Category: Version Control

Shitty finding of the month: VSS hates special characters in file name

Just so you still-stuck-in-VSS-devs know that if your file name contains certain valid Windows file name special characters, such as the percentage “%”, then you’re doomed for not being able to add that file to VSS since the genius source control doesn’t do special character escape while executing the check-in command and will politely show you the syntax error dialog box:

VSS showing syntax error when processing files with special characters

Now, wag your finger to you-know-who.


Best SVN options out there?

First of all, let me vent this: VSS sucks, period. What was the latest release of it? VSS 2005. It was 5 years ago and Microsoft never released updates to the server knowing that it corrupts source files on a regular base.

Now, back to the topic. Why I went for SVN at last? VSS’s successor TFS is not a bad option either but it’s not just expensive but also only available on Windows Server 2003/2008. So individual developers or small business would (most likely) never consider it as a viable option. SVN is like Linux in the OS world, it’s open, and has a lot of free and wonderful implementations. With different options out there, you can almost get the same result as using TFS, and maybe even better.

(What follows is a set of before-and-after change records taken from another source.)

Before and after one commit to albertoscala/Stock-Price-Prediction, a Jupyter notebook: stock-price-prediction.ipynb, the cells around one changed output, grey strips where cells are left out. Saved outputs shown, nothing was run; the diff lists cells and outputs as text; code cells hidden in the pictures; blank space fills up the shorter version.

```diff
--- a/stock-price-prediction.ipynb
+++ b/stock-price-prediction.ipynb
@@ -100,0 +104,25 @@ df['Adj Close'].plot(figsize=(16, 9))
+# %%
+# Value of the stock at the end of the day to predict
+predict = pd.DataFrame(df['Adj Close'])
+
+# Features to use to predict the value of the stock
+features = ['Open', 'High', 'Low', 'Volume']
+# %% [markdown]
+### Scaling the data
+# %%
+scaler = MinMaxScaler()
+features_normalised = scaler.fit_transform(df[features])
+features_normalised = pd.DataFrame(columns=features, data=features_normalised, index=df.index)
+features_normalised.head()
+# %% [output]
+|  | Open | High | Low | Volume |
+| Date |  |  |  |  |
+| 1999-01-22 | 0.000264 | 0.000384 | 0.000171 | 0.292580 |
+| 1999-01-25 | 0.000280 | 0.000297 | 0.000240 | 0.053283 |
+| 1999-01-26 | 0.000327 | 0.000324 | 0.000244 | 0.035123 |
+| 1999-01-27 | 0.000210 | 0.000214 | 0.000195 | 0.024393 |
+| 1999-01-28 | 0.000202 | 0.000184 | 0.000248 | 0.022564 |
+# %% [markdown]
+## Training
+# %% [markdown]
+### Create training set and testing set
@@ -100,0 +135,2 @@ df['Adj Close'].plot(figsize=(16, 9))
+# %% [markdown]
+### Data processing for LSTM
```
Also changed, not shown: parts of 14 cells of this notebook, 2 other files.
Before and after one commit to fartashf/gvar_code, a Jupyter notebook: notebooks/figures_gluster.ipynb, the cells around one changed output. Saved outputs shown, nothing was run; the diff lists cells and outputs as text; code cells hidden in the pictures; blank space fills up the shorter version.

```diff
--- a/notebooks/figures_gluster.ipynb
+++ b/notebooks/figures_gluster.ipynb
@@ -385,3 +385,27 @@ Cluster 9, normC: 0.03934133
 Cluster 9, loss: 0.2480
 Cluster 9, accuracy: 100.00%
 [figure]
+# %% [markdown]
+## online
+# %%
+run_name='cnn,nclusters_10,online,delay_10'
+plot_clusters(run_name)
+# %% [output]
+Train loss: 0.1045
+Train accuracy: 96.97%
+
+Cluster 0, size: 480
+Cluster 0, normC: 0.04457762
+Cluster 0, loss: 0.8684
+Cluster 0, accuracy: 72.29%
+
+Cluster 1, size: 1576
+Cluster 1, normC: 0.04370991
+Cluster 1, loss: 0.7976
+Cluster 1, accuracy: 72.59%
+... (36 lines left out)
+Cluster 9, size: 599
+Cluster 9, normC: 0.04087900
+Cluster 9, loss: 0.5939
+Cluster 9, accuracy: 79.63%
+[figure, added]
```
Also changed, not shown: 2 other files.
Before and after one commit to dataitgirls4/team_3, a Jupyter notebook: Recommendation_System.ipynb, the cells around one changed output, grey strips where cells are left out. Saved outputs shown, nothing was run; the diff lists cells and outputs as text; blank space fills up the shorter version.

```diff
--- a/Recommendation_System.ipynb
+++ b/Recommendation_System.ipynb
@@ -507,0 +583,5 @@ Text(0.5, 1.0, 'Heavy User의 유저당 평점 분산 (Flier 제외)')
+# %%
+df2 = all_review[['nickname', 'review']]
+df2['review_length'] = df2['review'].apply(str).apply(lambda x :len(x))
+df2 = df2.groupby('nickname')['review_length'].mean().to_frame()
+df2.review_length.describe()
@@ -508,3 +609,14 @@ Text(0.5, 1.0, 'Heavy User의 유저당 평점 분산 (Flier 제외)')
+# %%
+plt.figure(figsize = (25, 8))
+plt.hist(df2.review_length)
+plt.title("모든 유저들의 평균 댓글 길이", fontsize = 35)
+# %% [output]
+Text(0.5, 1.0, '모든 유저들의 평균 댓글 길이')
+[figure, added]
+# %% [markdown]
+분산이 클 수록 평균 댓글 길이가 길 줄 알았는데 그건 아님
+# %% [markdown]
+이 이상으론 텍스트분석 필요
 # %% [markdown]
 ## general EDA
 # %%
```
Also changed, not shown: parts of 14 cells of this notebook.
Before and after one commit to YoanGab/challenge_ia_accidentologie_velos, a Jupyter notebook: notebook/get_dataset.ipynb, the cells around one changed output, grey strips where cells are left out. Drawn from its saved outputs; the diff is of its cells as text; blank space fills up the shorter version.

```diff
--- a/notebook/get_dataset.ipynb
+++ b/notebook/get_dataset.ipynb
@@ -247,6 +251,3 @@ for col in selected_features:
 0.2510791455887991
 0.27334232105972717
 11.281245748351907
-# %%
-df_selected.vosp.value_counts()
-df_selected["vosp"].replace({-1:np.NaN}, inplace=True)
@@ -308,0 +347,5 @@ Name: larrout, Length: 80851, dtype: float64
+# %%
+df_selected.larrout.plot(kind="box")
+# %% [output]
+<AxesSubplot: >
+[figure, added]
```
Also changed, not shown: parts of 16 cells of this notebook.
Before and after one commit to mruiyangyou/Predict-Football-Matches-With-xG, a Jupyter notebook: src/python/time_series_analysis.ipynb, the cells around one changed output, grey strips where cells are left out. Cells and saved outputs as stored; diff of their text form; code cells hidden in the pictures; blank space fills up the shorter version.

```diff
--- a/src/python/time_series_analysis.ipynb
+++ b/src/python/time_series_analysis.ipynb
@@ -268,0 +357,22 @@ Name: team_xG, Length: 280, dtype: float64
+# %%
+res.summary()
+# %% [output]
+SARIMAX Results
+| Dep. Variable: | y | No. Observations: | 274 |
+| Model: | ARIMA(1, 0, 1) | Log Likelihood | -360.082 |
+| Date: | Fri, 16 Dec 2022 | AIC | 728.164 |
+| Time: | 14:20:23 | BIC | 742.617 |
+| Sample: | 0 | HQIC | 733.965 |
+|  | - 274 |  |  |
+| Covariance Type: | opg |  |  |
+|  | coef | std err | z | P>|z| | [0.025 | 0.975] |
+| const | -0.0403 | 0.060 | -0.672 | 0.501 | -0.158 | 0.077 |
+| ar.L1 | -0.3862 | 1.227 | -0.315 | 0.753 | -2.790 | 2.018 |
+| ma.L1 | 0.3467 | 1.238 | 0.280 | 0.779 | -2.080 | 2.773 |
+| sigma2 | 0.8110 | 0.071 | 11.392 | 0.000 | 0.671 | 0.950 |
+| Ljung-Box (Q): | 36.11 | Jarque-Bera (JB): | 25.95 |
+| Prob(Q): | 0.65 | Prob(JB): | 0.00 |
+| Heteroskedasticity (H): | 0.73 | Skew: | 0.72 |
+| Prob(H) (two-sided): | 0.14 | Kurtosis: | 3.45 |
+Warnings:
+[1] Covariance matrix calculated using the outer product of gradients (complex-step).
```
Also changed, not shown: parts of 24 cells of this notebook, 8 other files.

Let’s focus on version control this time. In my opinion, the biggest advantage that SVN offers over the legacy VSS is branching. Multiple developers can create their own branch of a project and work on it without been disturbed by other people’s change, and merge their works back to the main tree later on. There are a lot of free SVN servers and clients out there that provide you comprehensive support for this model.

If you are an individual developer

You should consider one of the best free SVN client out there: TortoiseSVN. TortoiseSVN is a Windows Explorer shell extension. It integrates into the right click menu in Explorer:
TortoiseSVN Menu

The best part about TortoiseSVN is that it is capable of creating a local SVN repository itself. So you don’t need to install an SVN server. If you or your team is working within a LAN environment, you can simply create this reposition at a shared folder and have everyone else connect to it. It has a repository browser comes with it and supports all features you could possibly need for a small team.

If you are a .NET developer, then the downside of TortoiseSVN is that it’s not a plug-in for Visual Studio. So you don’t get the nice menus. But fear not my warriors, CallabNet has a perfect VS plug-in for you, and it’s free: AnkhSVN.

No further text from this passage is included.